*PROBLEM DETAILS*. Could you give back every record below exactly, leaving out the pictures?

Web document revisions

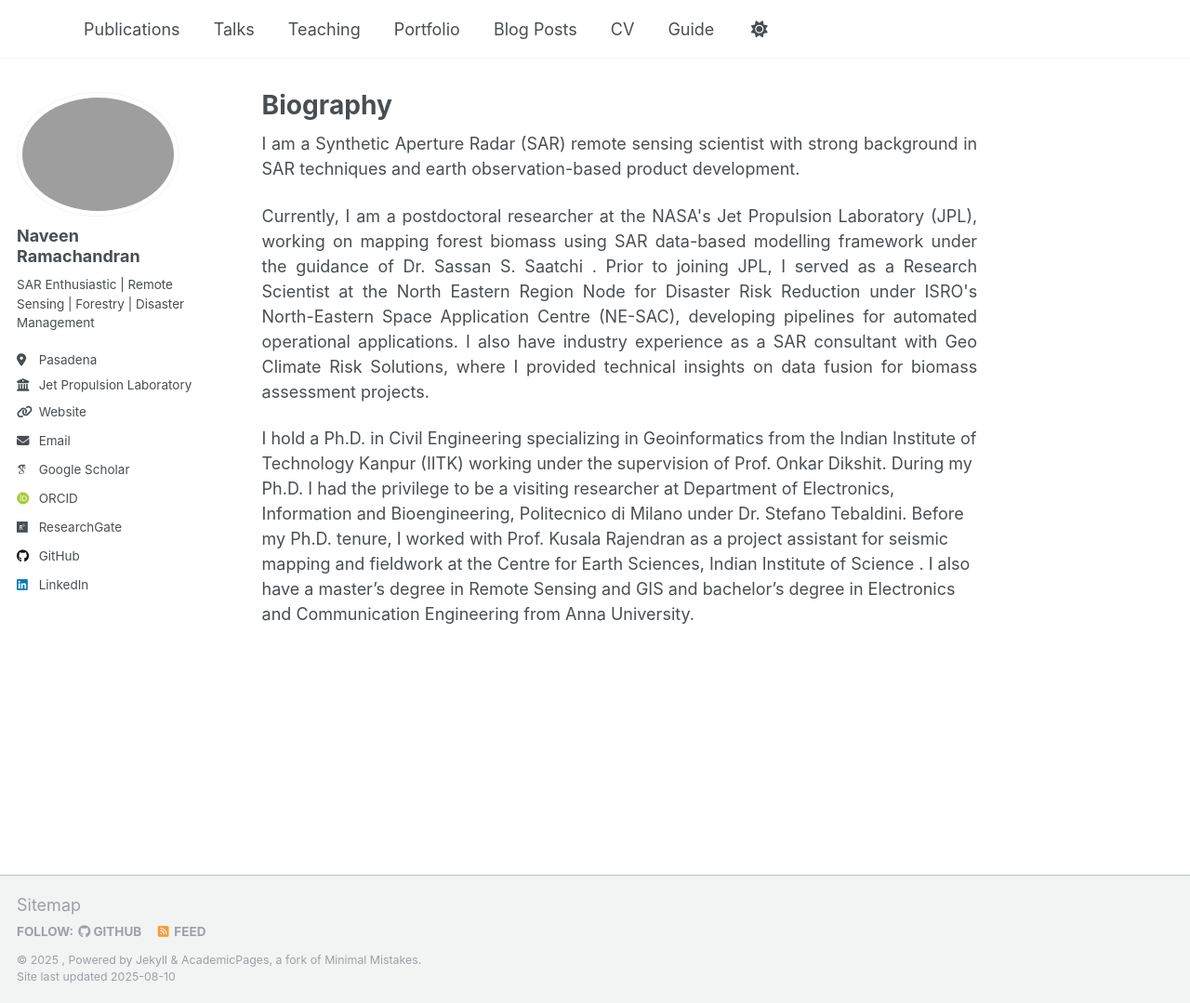
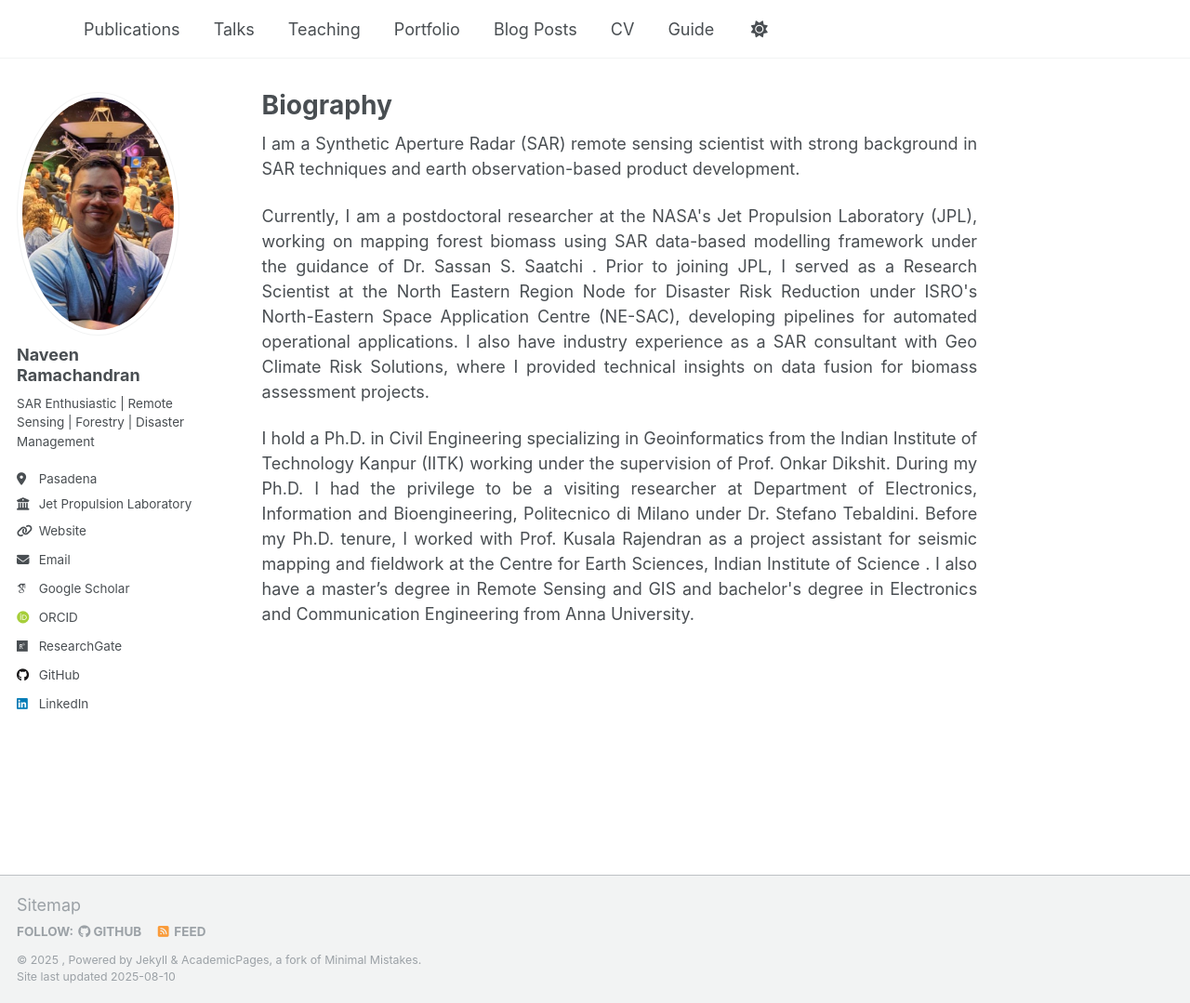
Before and after one commit to praramb/praramb.github.io, a Jekyll site: the page built from _pages/about.md, in a window 1280 px wide and 1079 px high. Shown: the whole window at 93% size. Built offline with Jekyll 4.4.1, drawn with Linux system fonts in a browser that asks for light colours; some web fonts are replaced; a script that is not in the unit is left out.

Commit message:
PIC
pic and justify

```diff
--- a/_config.yml
+++ b/_config.yml
@@ -22,7 +22,7 @@ repository               : "academicpages/academicpages.github.io"
 #               Additional customization can be done by editing /_includes/author-profile.html
 author:
   # Biographic information
-  avatar           : "profile.png"
+  avatar           : "profile.jpg"
   name             : "Naveen Ramachandran"
   bio              : "SAR Enthusiastic | Remote Sensing | Forestry | Disaster Management"
   location         : "Pasadena"
--- a/_pages/about.md
+++ b/_pages/about.md
@@ -15,4 +15,6 @@ I am a Synthetic Aperture Radar (SAR) remote sensing scientist with strong backg
 Currently, I am a postdoctoral researcher at the NASA's Jet Propulsion Laboratory (JPL), working on mapping forest biomass using SAR data-based modelling framework under the guidance of Dr. Sassan S. Saatchi . Prior to joining JPL, I served as a Research Scientist at the North Eastern Region Node for Disaster Risk Reduction under ISRO's North-Eastern Space Application Centre (NE-SAC), developing pipelines for automated operational applications. I also have industry experience as a SAR consultant with Geo Climate Risk Solutions, where I provided technical insights on data fusion for biomass assessment projects.
 </p>
 
+<p style="text-align: justify;">
 I hold a Ph.D. in Civil Engineering specializing in Geoinformatics from the Indian Institute of Technology Kanpur (IITK) working under the supervision of Prof. Onkar Dikshit. During my Ph.D. I had the privilege to be a visiting researcher at Department of Electronics, Information and Bioengineering, Politecnico di Milano under Dr. Stefano Tebaldini. Before my Ph.D. tenure, I worked with Prof. Kusala Rajendran as a project assistant for seismic mapping and fieldwork at the Centre for Earth Sciences, Indian Institute of Science . I also have a  master’s degree in Remote Sensing and GIS and bachelor's degree in Electronics and Communication Engineering from Anna University.
+</p>
```
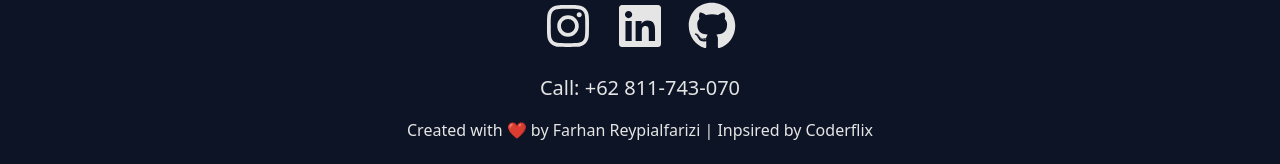
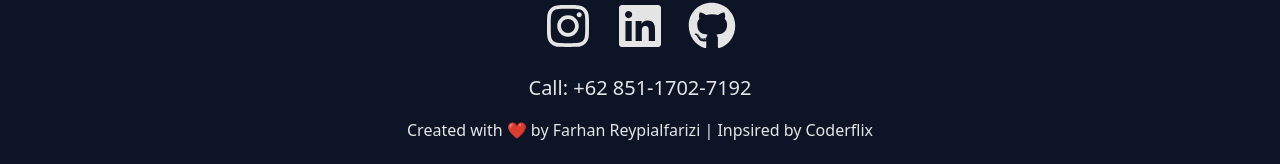
Before and after one commit to farhanreyy/my-portfolio, a React (Vite) app: page / in a window 1280 px wide. Shown: the part 4058-4222 px from the top of the page. Built offline with nearby package versions, Linux system fonts and the light colour scheme.

Commit message:
updated contact number

```diff
--- a/src/Components/FooterNContact.jsx
+++ b/src/Components/FooterNContact.jsx
@@ -40,7 +40,7 @@ const Footer = () => (
           rel="noopener noreferrer"
           className="text-lg md:text-xl text-white hover:text-purple-600 transition-transform duration-300 hover:scale-105 cursor-pointer"
         >
-          +62 811-743-070
+          +62 851-1702-7192
         </a>
       </p>
 
```
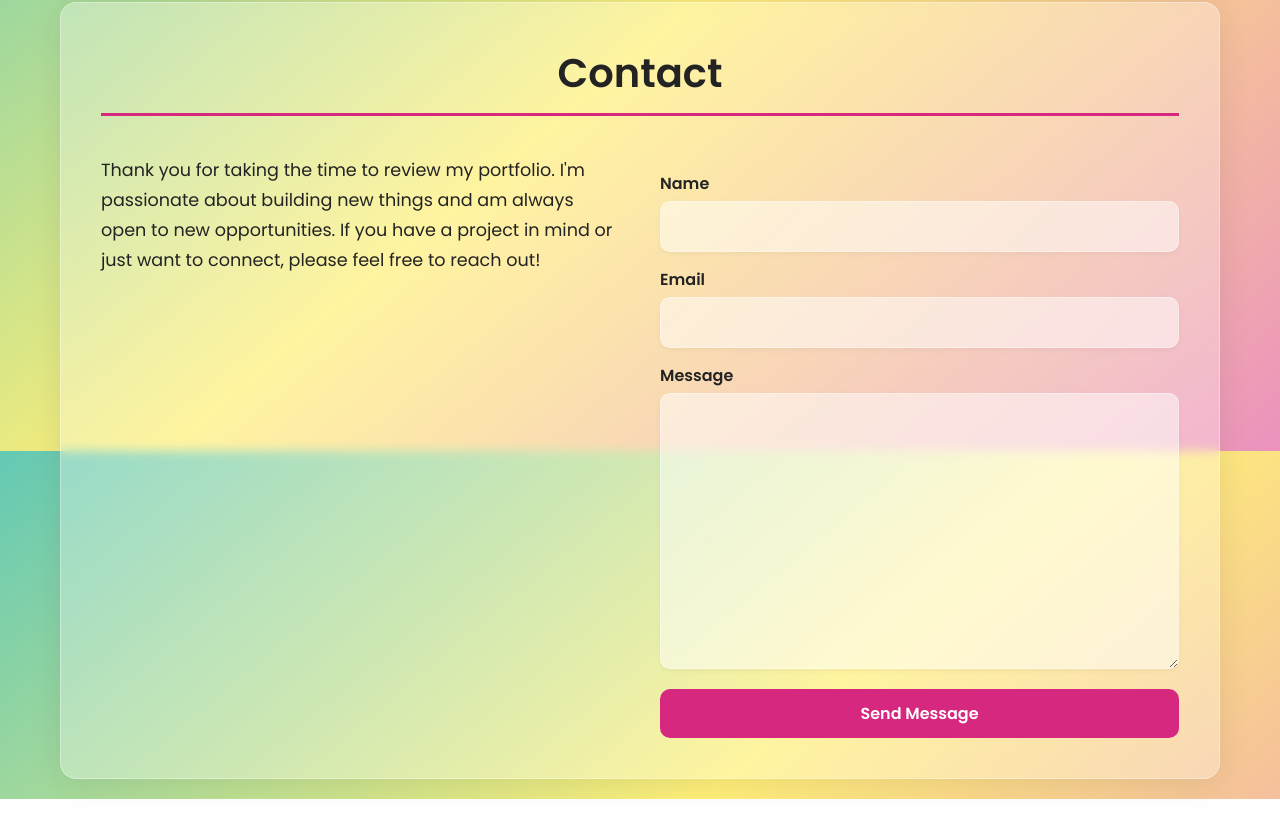
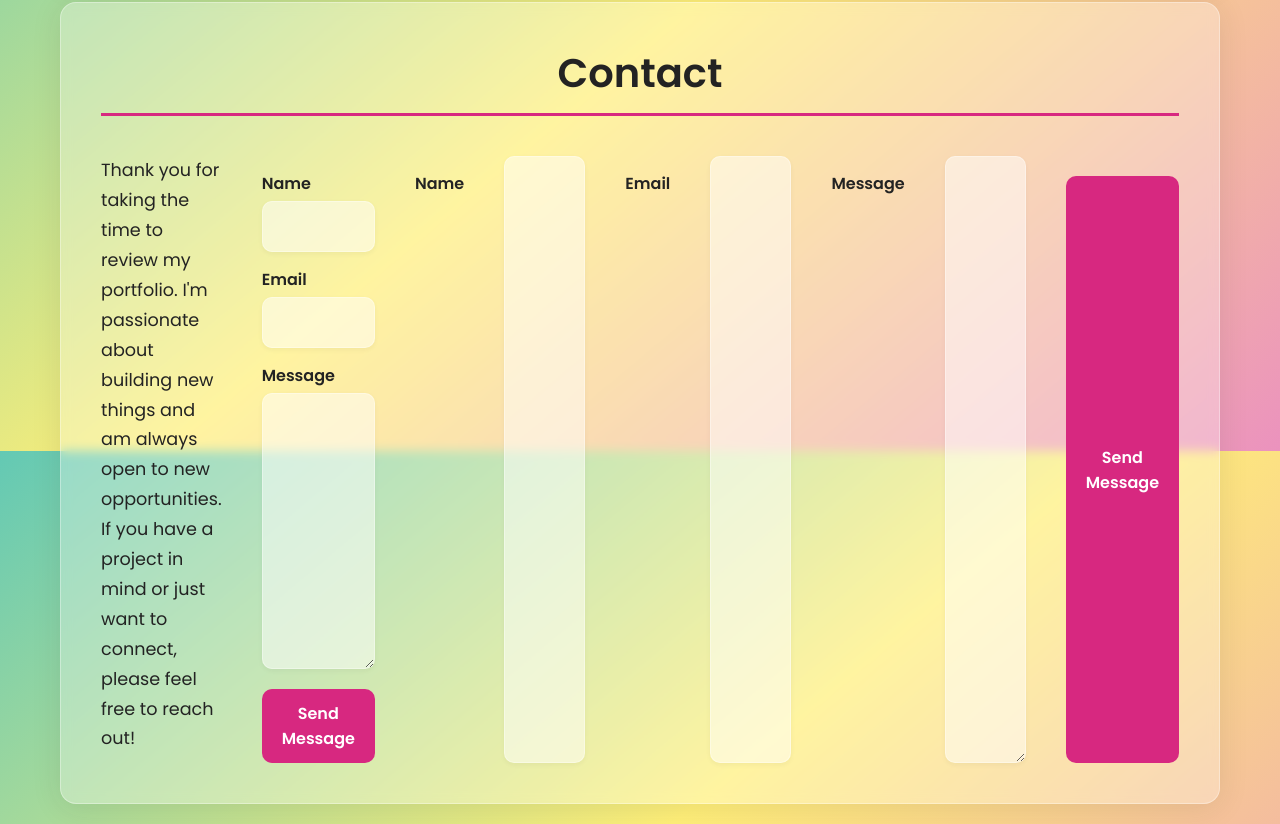
Before and after one commit to bunnymbs21-M/My-personal-portfolio-website21, a plain HTML site: page index.html in a window 1280 px wide. Shown: the part 1949-2773 px from the top of the page. Before the commit the page ends 2748 px from the top, so only its background shows below. Drawn offline with Linux system fonts and the light colour scheme.

Commit message:
Update index.html

```diff
--- a/index.html
+++ b/index.html
@@ -164,7 +164,19 @@
           Thank you for taking the time to review my portfolio. I'm passionate about building new things and am always open to new opportunities. If you have a project in mind or just want to connect, please feel free to reach out!
         </div>
 
-          <form name="contact" method="POST" data-netlify="true">
+        <form name="contact" method="POST" data-netlify="true">
+
+            <label for="name">Name</label>
+            <input type="text" id="name" name="name" />
+
+            <label for="email">Email</label>
+            <input type="email" id="email" name="email" />
+
+            <label for="message">Message</label>
+            <textarea id="message" name="message" cols="30" rows="10"></textarea>
+
+            <button type="submit">Send Message</button>
+        </form>
           <label for="name">Name</label>
           <input type="text" id="name">
 
```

*REPLY*.
Before and after one commit to praramb/praramb.github.io, a Jekyll site: the page built from _pages/about.md, in a window 1280 px wide and 1079 px high. Shown: the whole window at 93% size. Built offline with Jekyll 4.4.1, drawn with Linux system fonts in a browser that asks for light colours; some web fonts are replaced; a script that is not in the unit is left out.

Commit message:
PIC
pic and justify

```diff
--- a/_config.yml
+++ b/_config.yml
@@ -22,7 +22,7 @@ repository               : "academicpages/academicpages.github.io"
 #               Additional customization can be done by editing /_includes/author-profile.html
 author:
   # Biographic information
-  avatar           : "profile.png"
+  avatar           : "profile.jpg"
   name             : "Naveen Ramachandran"
   bio              : "SAR Enthusiastic | Remote Sensing | Forestry | Disaster Management"
   location         : "Pasadena"
--- a/_pages/about.md
+++ b/_pages/about.md
@@ -15,4 +15,6 @@ I am a Synthetic Aperture Radar (SAR) remote sensing scientist with strong backg
 Currently, I am a postdoctoral researcher at the NASA's Jet Propulsion Laboratory (JPL), working on mapping forest biomass using SAR data-based modelling framework under the guidance of Dr. Sassan S. Saatchi . Prior to joining JPL, I served as a Research Scientist at the North Eastern Region Node for Disaster Risk Reduction under ISRO's North-Eastern Space Application Centre (NE-SAC), developing pipelines for automated operational applications. I also have industry experience as a SAR consultant with Geo Climate Risk Solutions, where I provided technical insights on data fusion for biomass assessment projects.
 </p>
 
+<p style="text-align: justify;">
 I hold a Ph.D. in Civil Engineering specializing in Geoinformatics from the Indian Institute of Technology Kanpur (IITK) working under the supervision of Prof. Onkar Dikshit. During my Ph.D. I had the privilege to be a visiting researcher at Department of Electronics, Information and Bioengineering, Politecnico di Milano under Dr. Stefano Tebaldini. Before my Ph.D. tenure, I worked with Prof. Kusala Rajendran as a project assistant for seismic mapping and fieldwork at the Centre for Earth Sciences, Indian Institute of Science . I also have a  master’s degree in Remote Sensing and GIS and bachelor's degree in Electronics and Communication Engineering from Anna University.
+</p>
```
Before and after one commit to farhanreyy/my-portfolio, a React (Vite) app: page / in a window 1280 px wide. Shown: the part 4058-4222 px from the top of the page. Built offline with nearby package versions, Linux system fonts and the light colour scheme.

Commit message:
updated contact number

```diff
--- a/src/Components/FooterNContact.jsx
+++ b/src/Components/FooterNContact.jsx
@@ -40,7 +40,7 @@ const Footer = () => (
           rel="noopener noreferrer"
           className="text-lg md:text-xl text-white hover:text-purple-600 transition-transform duration-300 hover:scale-105 cursor-pointer"
         >
-          +62 811-743-070
+          +62 851-1702-7192
         </a>
       </p>
 
```
Before and after one commit to bunnymbs21-M/My-personal-portfolio-website21, a plain HTML site: page index.html in a window 1280 px wide. Shown: the part 1949-2773 px from the top of the page. Before the commit the page ends 2748 px from the top, so only its background shows below. Drawn offline with Linux system fonts and the light colour scheme.

Commit message:
Update index.html

```diff
--- a/index.html
+++ b/index.html
@@ -164,7 +164,19 @@
           Thank you for taking the time to review my portfolio. I'm passionate about building new things and am always open to new opportunities. If you have a project in mind or just want to connect, please feel free to reach out!
         </div>
 
-          <form name="contact" method="POST" data-netlify="true">
+        <form name="contact" method="POST" data-netlify="true">
+
+            <label for="name">Name</label>
+            <input type="text" id="name" name="name" />
+
+            <label for="email">Email</label>
+            <input type="email" id="email" name="email" />
+
+            <label for="message">Message</label>
+            <textarea id="message" name="message" cols="30" rows="10"></textarea>
+
+            <button type="submit">Send Message</button>
+        </form>
           <label for="name">Name</label>
           <input type="text" id="name">
 
```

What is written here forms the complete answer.